Most people who have noticed birds have seen a finch of some kind. The House Finch originated in the western United States and Mexico. In the 1940’s, because they were considered pretty, a small number of them were released on Long Island in New York. They quickly started breeding and spread across almost all of the eastern United States and southern Canada within 50 years, they are now seen throughout America and Mexico. Scientists now believe there are between 267 million to 1.4 billion individuals.
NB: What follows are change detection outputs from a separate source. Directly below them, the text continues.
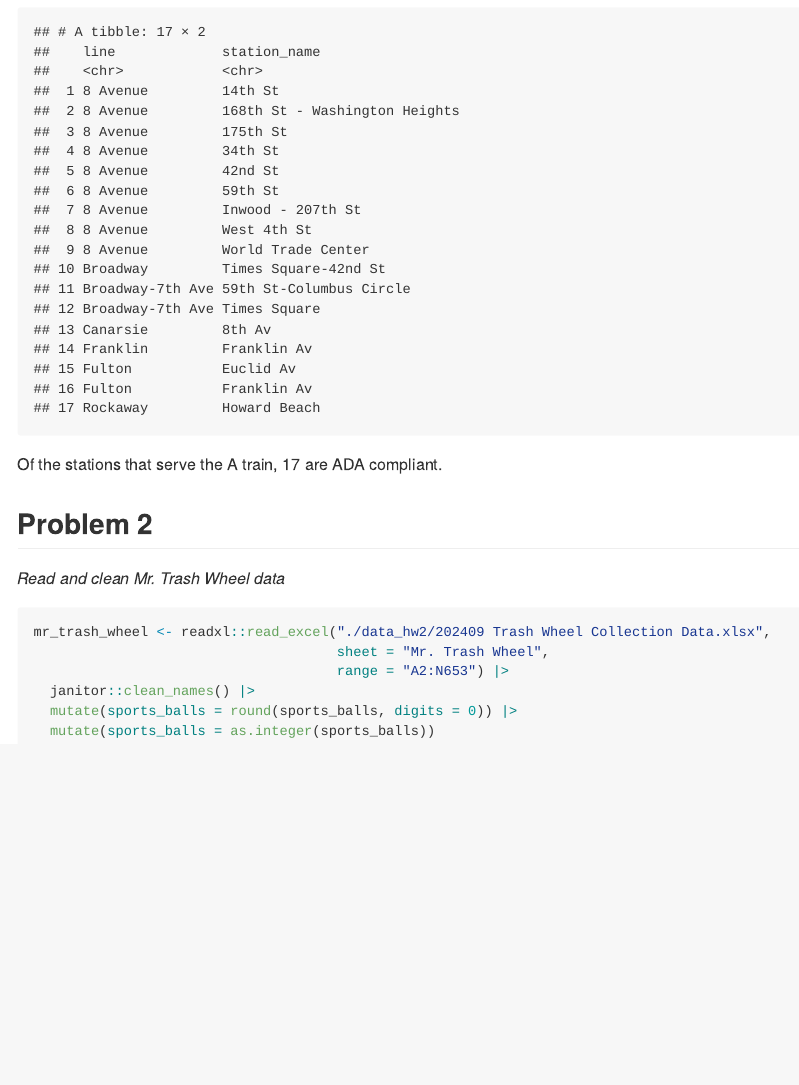
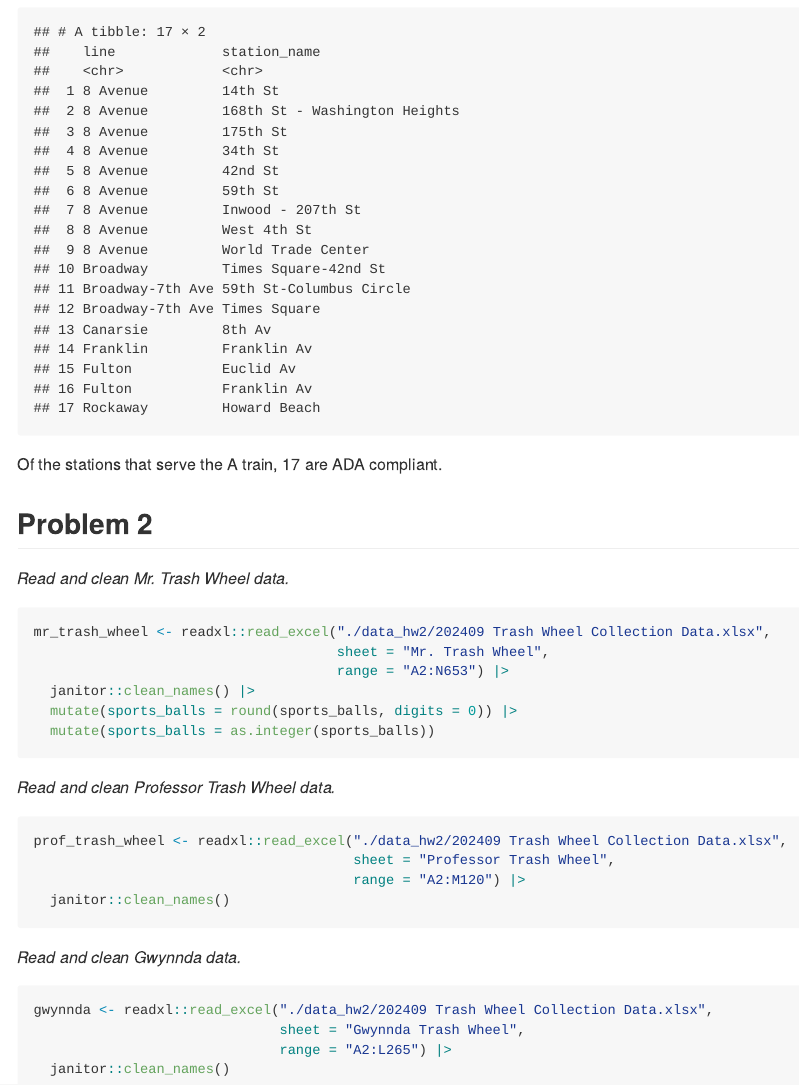
Before and after one commit to dcm2192/p8105_hw2_dcm2192, an R Markdown document (p8105_hw2_dcm2192.Rmd): the page in a window 1100 px wide, from 4080 px down. The pictures show the output file p8105_hw2_dcm2192.md that the author committed with the source, drawn offline in the style of GitHub; long lines of code are wrapped.

Commit message:
update question 2 -- read and clean data for prof trash wheel and gwynnda

````diff
--- a/p8105_hw2_dcm2192.Rmd
+++ b/p8105_hw2_dcm2192.Rmd
@@ -96,7 +96,7 @@ nyc_transit |>
 Of the stations that serve the A train, 17 are ADA compliant.
 
 ## Problem 2
-*Read and clean Mr. Trash Wheel data*
+*Read and clean Mr. Trash Wheel data.*
 ```{r}
 mr_trash_wheel <- readxl::read_excel("./data_hw2/202409 Trash Wheel Collection Data.xlsx",
                                      sheet = "Mr. Trash Wheel",
@@ -105,3 +105,19 @@ mr_trash_wheel <- readxl::read_excel("./data_hw2/202409 Trash Wheel Collection D
   mutate(sports_balls = round(sports_balls, digits = 0)) |>
   mutate(sports_balls = as.integer(sports_balls))
 ```
+
+*Read and clean Professor Trash Wheel data.*
+```{r}
+prof_trash_wheel <- readxl::read_excel("./data_hw2/202409 Trash Wheel Collection Data.xlsx",
+                                       sheet = "Professor Trash Wheel",
+                                       range = "A2:M120") |>
+  janitor::clean_names()
+```
+
+*Read and clean Gwynnda data.*
+```{r}
+gwynnda <- readxl::read_excel("./data_hw2/202409 Trash Wheel Collection Data.xlsx",
+                              sheet = "Gwynnda Trash Wheel",
+                              range = "A2:L265") |>
+  janitor::clean_names()
+```
````
Also changed, not shown: p8105_hw2_dcm2192.md.
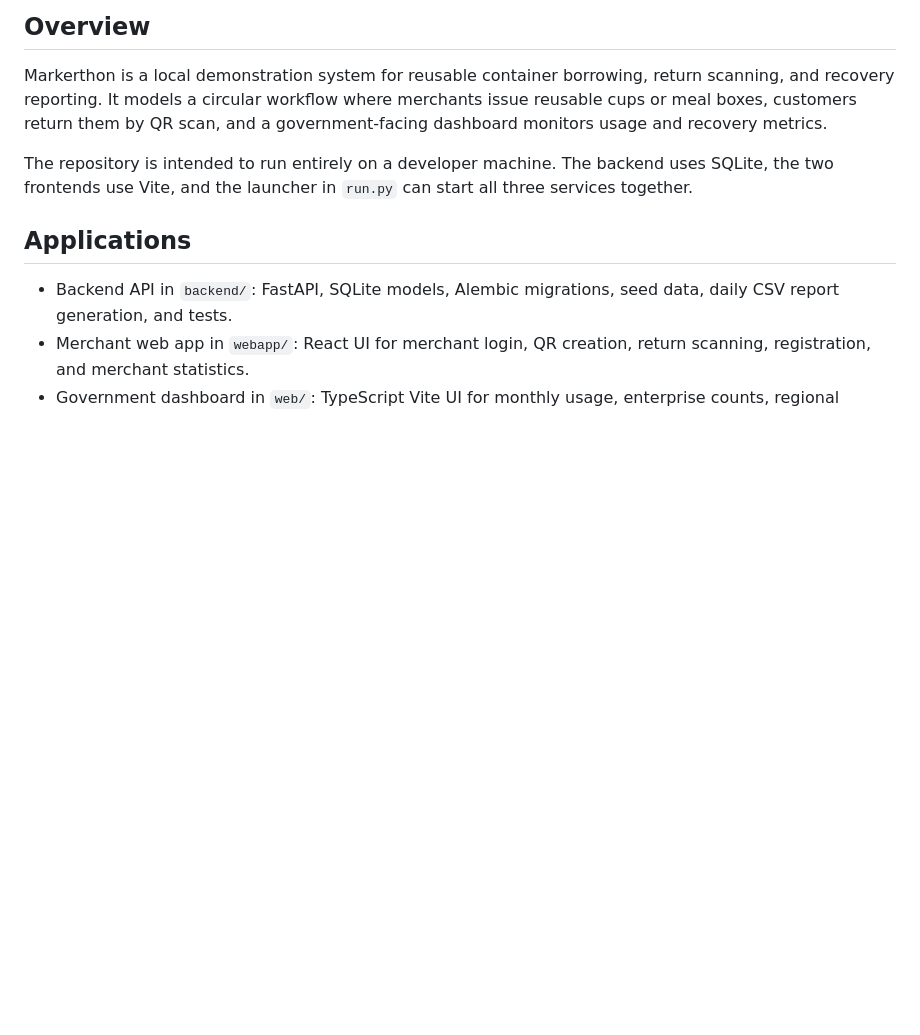
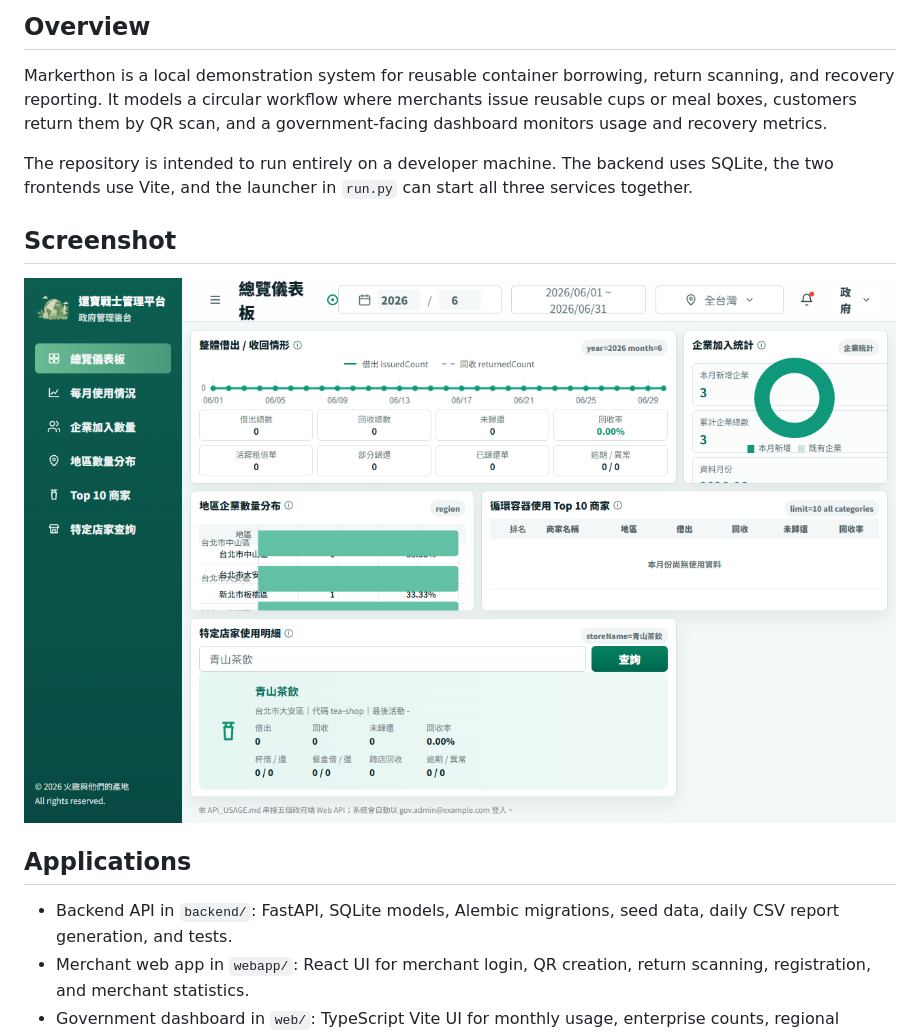
Before and after one commit to Ansenchen123/markerthon, a Markdown page: README.md, the part around the change. Rendered like a GitHub page; pictures changed too: docs/screenshots/government-dashboard.png (added); blank space fills up the shorter version.

Commit message:
docs: add government dashboard screenshot

```diff
--- a/README.md
+++ b/README.md
@@ -6,6 +6,10 @@
 Markerthon is a local demonstration system for reusable container borrowing, return scanning, and recovery reporting. It models a circular workflow where merchants issue reusable cups or meal boxes, customers return them by QR scan, and a government-facing dashboard monitors usage and recovery metrics.
 
 The repository is intended to run entirely on a developer machine. The backend uses SQLite, the two frontends use Vite, and the launcher in `run.py` can start all three services together.
+
+## Screenshot
+
+![Markerthon government dashboard](docs/screenshots/government-dashboard.png)
 
 ## Applications
 
```
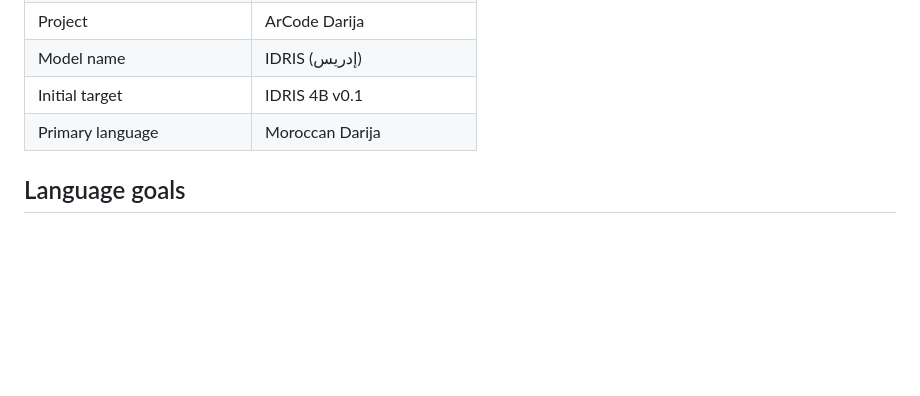
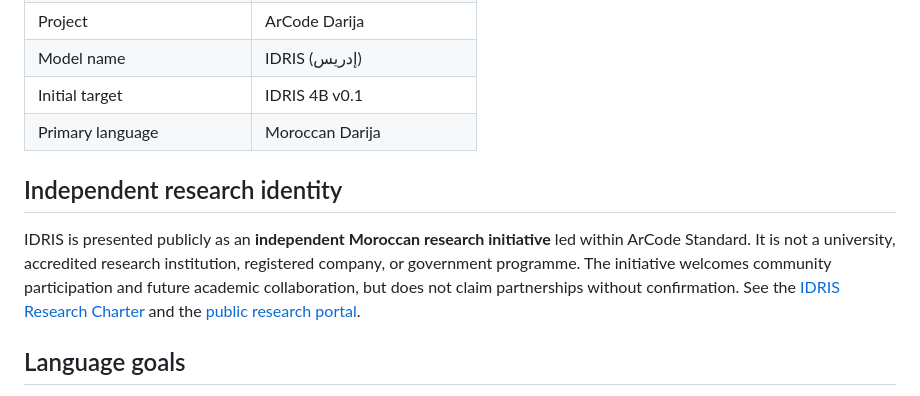
Before and after one commit to ArCode-Standard/ArCode-Darija, a Markdown page: README.md, the part around the change. Drawn GitHub-style; blank space fills up the shorter version.

Commit message:
Clarify IDRIS independent research identity

```diff
--- a/README.md
+++ b/README.md
@@ -23,6 +23,10 @@ The name **IDRIS** is inspired by Idris I (مولاي إدريس الأول), a
 | Model name | IDRIS (إدريس) |
 | Initial target | IDRIS 4B v0.1 |
 | Primary language | Moroccan Darija |
+
+## Independent research identity
+
+IDRIS is presented publicly as an **independent Moroccan research initiative** led within ArCode Standard. It is not a university, accredited research institution, registered company, or government programme. The initiative welcomes community participation and future academic collaboration, but does not claim partnerships without confirmation. See the [IDRIS Research Charter](docs/IDRIS_RESEARCH_CHARTER.md) and the [public research portal](website/index.html).
 
 ## Language goals
 
```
You may see House Finches in parks, urban areas, farms, forest edges, and they are also abundant at feeders. This bird is brown streaked all over, the male head, neck, and shoulders are usually red, sometimes the color can extend to the belly and down the back. Adult females are brown streaked. The red of the male comes from pigments contained in food, such as berries and fruit, eaten during molt. That is why sometimes the males are orange or yellowish, rather than red, this is rare. These birds may be referred to as orange-variant or yellow-variant. Females prefer the mate with the reddest male she can find.